15 January 2009
Israeli Tail, American Dog
By Gwynne Dyer
Ehud Olmert really doesn’t care any more. He is serving out his time as Israel’s prime minister until next month’s election, but then he will spend a long time fighting the corruption charges that forced him to resign, and he won’t be going back into politics afterwards even if he wins. Not after two bloody, futile wars in three years, he won’t. So he’s very angry, and he tells it like it is.
On Thursday, 8 January, he had a problem. The US secretary of state, Condoleezza Rice, was going to vote for a United Nations Security Council resolution that called on both Israel and its Palestinian enemy, Hamas, to accept a ceasefire in the Gaza Strip. Indeed, she had been largely responsible for writing it, and Olmert was furious. He wanted more time to hammer Hamas, so he phoned up George W. Bush and yanked on his choke-chain..
According to Olmert’s account of what happened, given in a speech on 13 January in the southern Israeli city of Ashkelon, “I said, ‘Get me President Bush on the phone’. They said he was in the middle of giving a speech in Philadelphia. I said, ‘I don’t care: I have to talk to him now’.
They got him off the podium, brought him to another room, and I spoke to him.”
“I told him, ‘You can’t vote in favour of this resolution.’ He said, ‘Listen, I don’t know about it. I didn’t see it. I’m not familiar with the phrasing’.” So Prime Minister Olmert told President Bush: “I’m familiar with it. You can’t vote in favour.”
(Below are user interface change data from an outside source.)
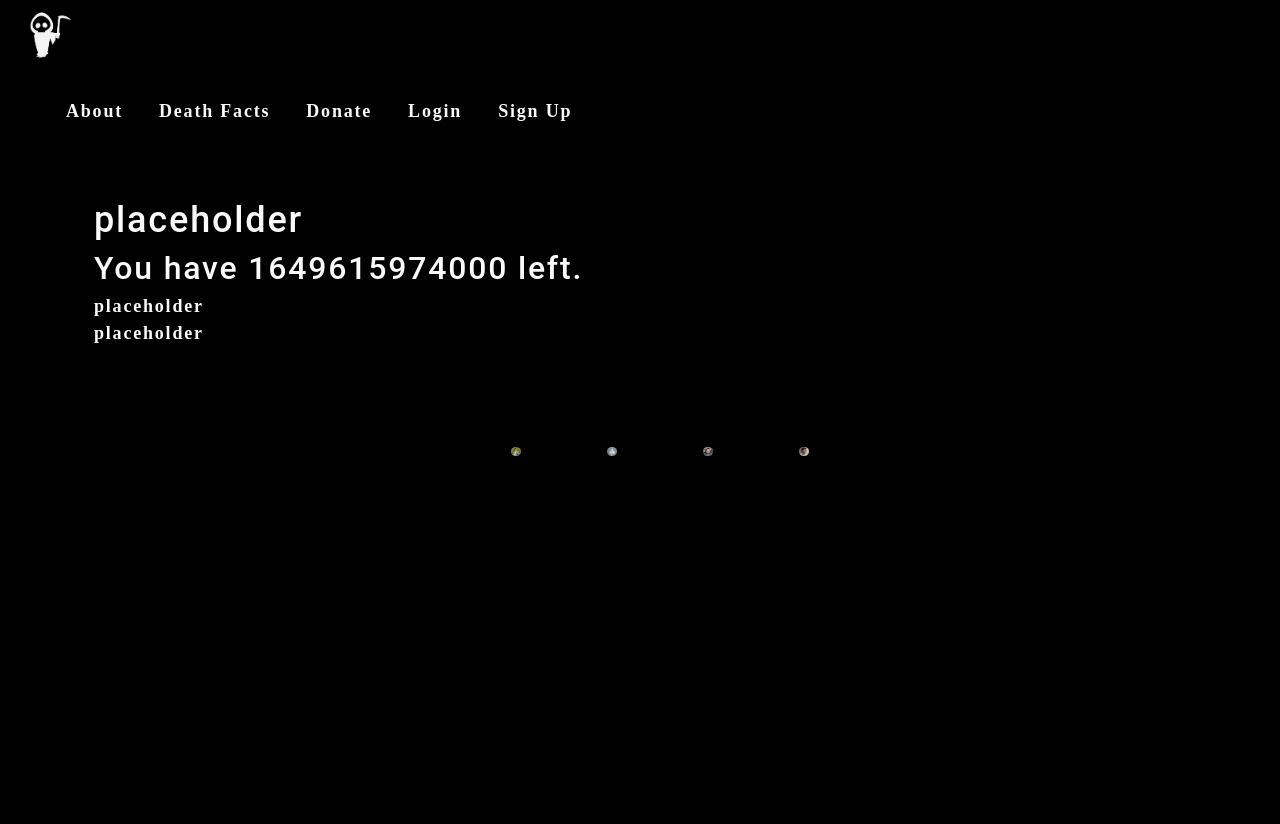
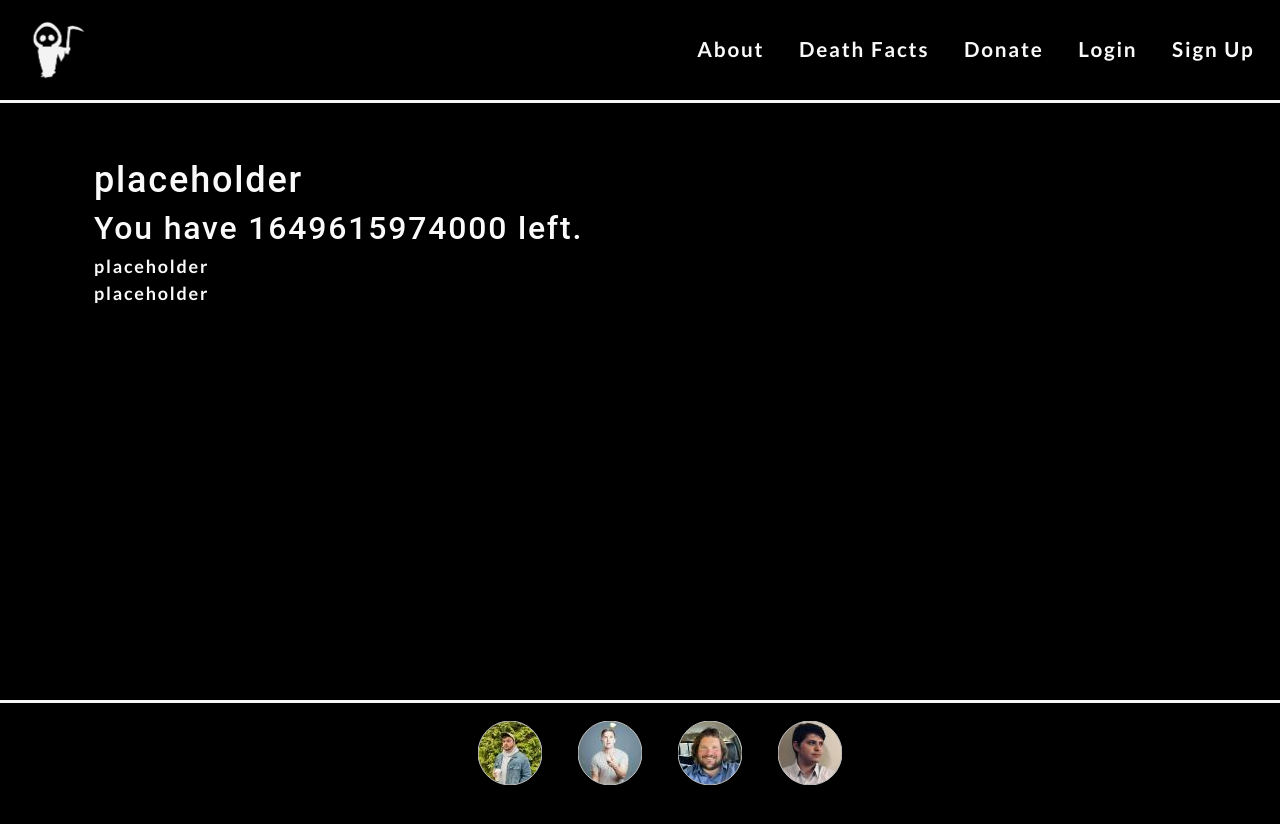
Before and after one commit to GunnySensei/project_dEd, a React (Create React App) app in the folder client/: page / in a window 1280 px wide. Shown: the top 824 px of the page. Before the commit the page ends 800 px from the top, so only its background shows below. Built offline with nearby package versions, Linux system fonts and the light colour scheme.

Commit message:
CSS updates

```diff
--- a/client/public/index.html
+++ b/client/public/index.html
@@ -24,6 +24,12 @@
       work correctly both with client-side routing and a non-root public URL.
       Learn how to configure a non-root public URL by running `npm run build`.
     -->
+    <link rel="preconnect" href="https://fonts.googleapis.com" />
+    <link rel="preconnect" href="https://fonts.gstatic.com" crossorigin />
+    <link
+      href="https://fonts.googleapis.com/css2?family=Lato:ital,wght@0,100;0,300;0,400;0,700;0,900;1,100;1,300;1,400;1,700;1,900&family=Open+Sans:wght@400;700&family=Staatliches&display=swap"
+      rel="stylesheet"
+    />
     <title>React App</title>
   </head>
   <body>
--- a/client/src/components/Footer/index.js
+++ b/client/src/components/Footer/index.js
@@ -6,7 +6,7 @@ import ryanavatar from "../../assets/images/ryanavatar.svg";
 
 const Footer = () => {
   return (
-    <div className="footer-div">
+    <div className="footer-div footer">
       <section className="avatar-container">
         <ul className="avatar-list">
           <a
--- a/client/src/components/Nav/index.js
+++ b/client/src/components/Nav/index.js
@@ -3,15 +3,11 @@ import logo from "../../assets/images/reaper-logo.png";
 
 const Nav = () => {
   return (
-    <header className="flex-row px-1">
-      <h2>
-        <a data-testid="link" href="/">
-          <span role="img" aria-label="Reaper Logo">
-            <img src={logo} alt="cute grim reaper logo"></img>
-          </span>
-        </a>
-      </h2>
-      <nav>
+    <header className="flex-row px-1 nav-container">
+      <div className="logo-container">
+        <img src={logo} alt="cute grim reaper logo" className="logo"></img>
+      </div>
+      <nav className="nav">
         <ul className="flex-row">
           <li className="mx-2">
             <a href="#about">About</a>
--- a/client/src/index.css
+++ b/client/src/index.css
@@ -34,7 +34,7 @@ body {
   letter-spacing: 0.1em;
   background: var(--dark);
   color: var(--light);
-  font-family: "Poiret One", cursive;
+  font-family: "Lato", sans-serif;
 }
 
 h1,
@@ -118,10 +118,6 @@ button[disabled] {
   opacity: 0.8;
 }
 
-img {
-  max-width: 10%;
-}
-
 span[role="img"] {
   cursor: default;
 }
@@ -148,6 +144,38 @@ li {
   list-style: none;
 }
 
+/* nav styles start */
+
+.nav-container {
+  justify-content: space-between;
+  border-bottom: 3px solid whitesmoke;
+}
+
+nav {
+  display: flex;
+  align-items: center;
+  min-width: 50%;
+  font-size: 1.15em;
+}
+nav ul {
+  min-width: 100%;
+  justify-content: space-around;
+}
+.navActive {
+  color: var(--secondary);
+}
+
+.logo-container {
+  display: flex;
+  max-height: 100px;
+  max-width: 100px;
+  align-items: center;
+}
+
+.logo {
+  height: 75%;
+}
+
 nav a:hover {
   text-decoration: none;
 }
@@ -155,6 +183,45 @@ nav a:hover {
 nav li {
   cursor: pointer;
 }
+
+/* nv styles end */
+
+/* footer styles start */
+
+.footer {
+  position: absolute;
+  bottom: 0;
+  width: 100%;
+  max-height: 100px;
+  border-top: 3px solid whitesmoke;
+}
+
+.footer-div {
+  background: var(--dark);
+  color: var(--light);
+
+  text-align: center;
+}
+
+.avatar-container {
+  display: flex;
+  align-items: center;
+  justify-content: center;
+}
+.avatar-list {
+  display: flex;
+  flex-wrap: wrap;
+  justify-content: space-between;
+}
+
+.avatar {
+  width: 100px;
+  height: 100px;
+  border-radius: 50%;
+  margin-bottom: 20px;
+}
+
+/* footer styles end */
 
 textarea {
   width: 600px;
@@ -282,37 +349,4 @@ a {
   border-radius: 5px;
   color: var(--primary);
   font-weight: 600;
-  padding: 2px 4px;
-  margin-left: -2px;
-  margin-right: -2px;
 }
-
-.navActive {
-  color: var(--secondary);
-}
-
-.footer-div {
-  background: var(--dark);
-  color: var(--light);
-  padding: 20px;
-  text-align: center;
-}
-
-.avatar-container {
-  display: flex;
-  align-items: center;
-  justify-content: center;
-  margin-bottom: 20px;
-}
-.avatar-list {
-  display: flex;
-  flex-wrap: wrap;
-  justify-content: space-between;
-}
-
-.avatar {
-  width: 100px;
-  height: 100px;
-  border-radius: 50%;
-  margin-bottom: 20px;
-}
```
Bush did as he was told: “Mr Bush gave an order to Secretary of State Rice and she did not vote in favour of it — a resolution she cooked up, phrased, organised, and manoeuvred for,” said Olmert triumphantly. “She was left pretty shamed, and abstained on a resolution she arranged.” The Security Council passed the resolution 14-0, but the United States, its principal author, abstained.
Senior Israeli politicians are usually much more circumspect about the nature of their relationship with the occupants of the White House, and Olmert’s colleagues were appalled that his anger had led him to speak so plainly. It is one thing to talk to the president of the United States that way. It is quite another thing to reveal to the American public that Israeli leaders talk to US presidents in that tone of voice.
The Bush administration, deeply embarrassed, tried to deny Olmert’s account of the conversation. The State Department spokesman, Sean McCormack, said that the story was “just 100 percent, totally, completely not true,” and the White House deputy press secretary, Tony Fratto, said more cautiously that “there are inaccuracies” in Olmert’s account of events. Olmert’s office replied curtly that “the Prime Minister’s comments on Monday were a correct account of what took place.” He really doesn’t give a damn any more.
There is little reason to doubt Olmert’s story: he may be extremely cross, but why would he make it up? After all, he did get his way. And there is every reason to doubt the Bush administration’s denials. Not only does the story humiliate Bush personally, but it gives wings to the suspicion, already widespread in the United States, that under Bush, the Israeli tail has consistently wagged the American dog.
Merely to mention this issue is still to court accusations of anti-Semitism, but the fear of such accusations that once silenced any serious examination of Israeli influence on American foreign policy has dwindled in the past few years. Indeed, Olmert’s little indiscretion has opened up a wider question: is it normal for Israeli leaders to speak to American presidents like this?
There can be little doubt that Ariel Sharon, Olmert’s predecessor, also spoke to Bush in a bullying way, because he bullied everybody. Did Binyamin Netanyahu give orders to Bill Clinton? Probably not, because silken menace is more his style, but he certainly got his way almost all of the time. Did Yitzhak Shamir talk to George H.W. Bush that way? He wouldn’t have dreamt of it, and the senior Bush would never have stood for it.
These discussions usually end up being about the alleged power of the “Jewish lobby” over US foreign policy, and in Congress it is obviously huge. The vast majority of the members of Congress will always vote for bills that involve aid or support for Israel, in many cases because they know what will happen at the next election to those who don’t. But the key foreign policy decisions are made in the White House, not in Congress, and the presidency is different.
At the top, it really depends on who the president is. Ronald Reagan always gave Israel everything it wanted, whereas Bush senior forced Shamir to start talking to the Palestinians after the first Gulf War and paved the way for the Oslo accords and the “peace process.” The United States is still a sovereign country, and it can choose its own Middle East policy if it wishes.
Which way will it go under the new administration? Well, can you imagine Barack Obama letting an Israeli prime minister talk to him like that?
To shorten to 725 words, omit paragraphs 6 and 9. (“Senior…voice”; and